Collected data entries

········

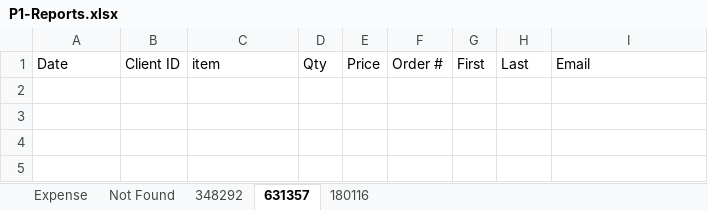
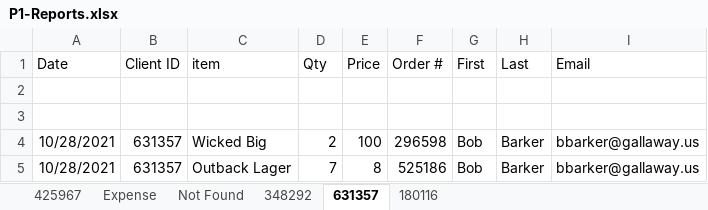
Before and after one commit to 210927-Reston-UiPath/Gallaway_A-P1, an Excel workbook: P1-Rosa/P1-Reports.xlsx, sheet 631357, drawn as a sheet; values as stored, in another font and other column widths than the file's, no borders; the diff names each change by its address in the sheet, - before the commit and + after, or states it on an @@ line.

```diff
--- a/P1-Rosa/P1-Reports.xlsx (sheet 631357)
+++ b/P1-Rosa/P1-Reports.xlsx (sheet 631357)
+sheet tab: 425967
+row 2: (empty)
+row 3: (empty)
+row 4: 10/28/2021 | 631357 | Wicked Big | 2 | 100 | 296598 | Bob | Barker | bbarker@gallaway.us
+row 5: 10/28/2021 | 631357 | Outback Lager | 7 | 8 | 525186 | Bob | Barker | bbarker@gallaway.us
```
Also changed, not shown: sheet 180116, sheet 348292, sheet Expense, sheet Not Found, 5 other files.
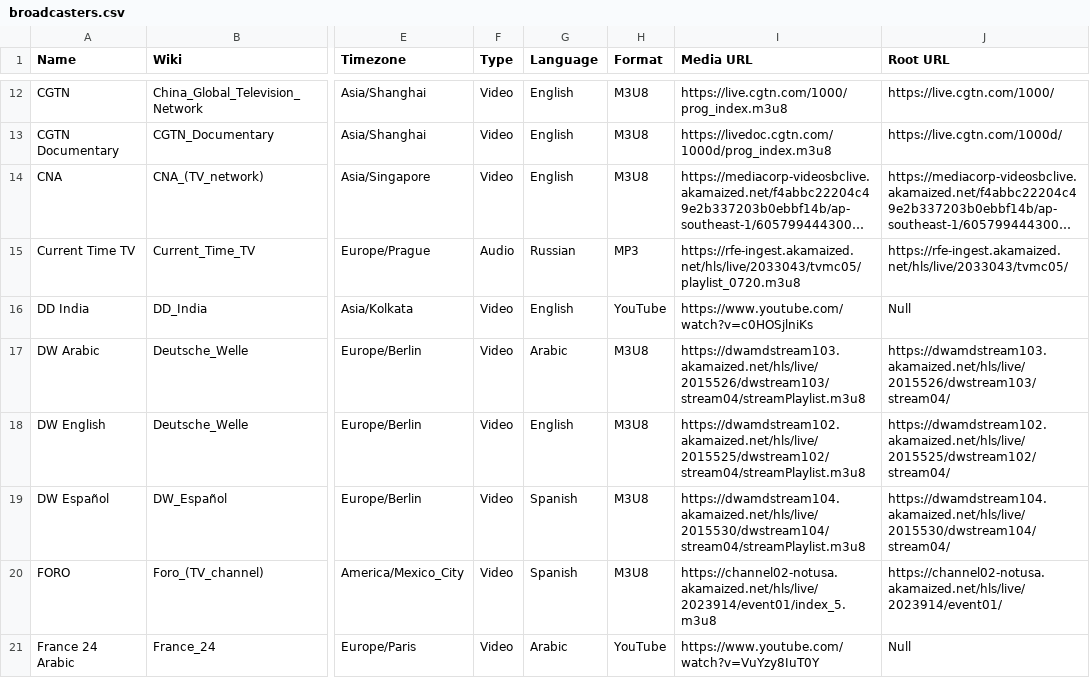
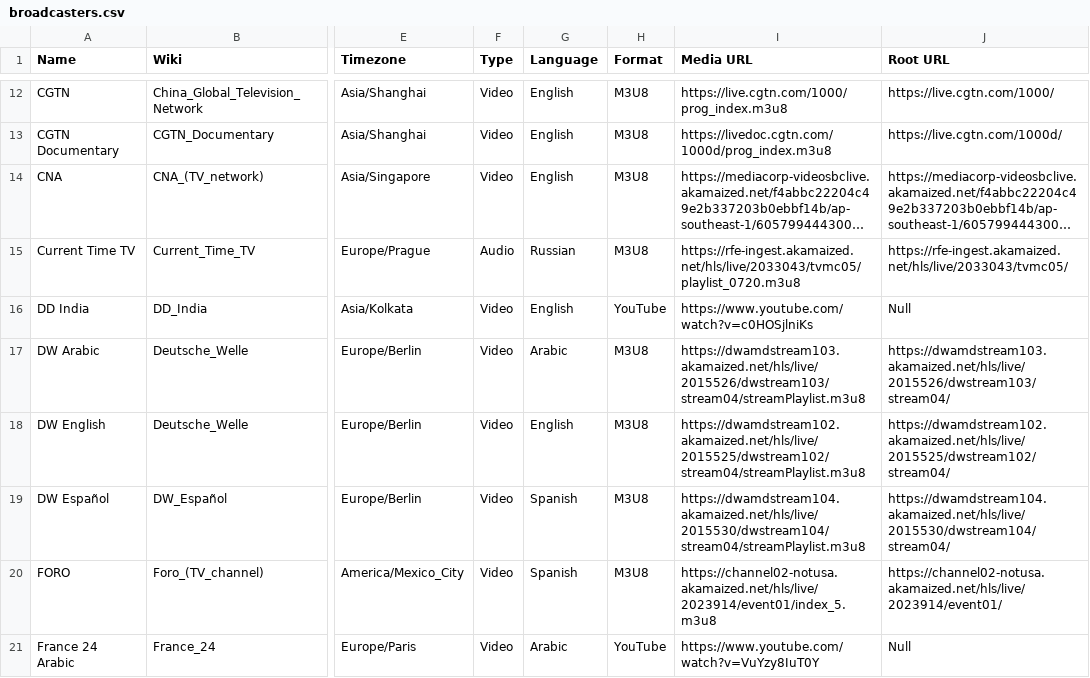
Before and after one commit to cpremoshis/global-media, a CSV file: Assets/broadcasters.csv, drawn as a sheet; only a part is shown, gaps mark what is left out; long unchanged cells end in …; the diff names each change by its address in the sheet, - before the commit and + after, or states it on an @@ line.

```diff
--- a/Assets/broadcasters.csv
+++ b/Assets/broadcasters.csv
-H15 (Format): MP3
+H15 (Format): M3U8
```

········

- Task details
Provide only the count of lines in the data above that include the string "broadcasters".

- Solution for this exercise
3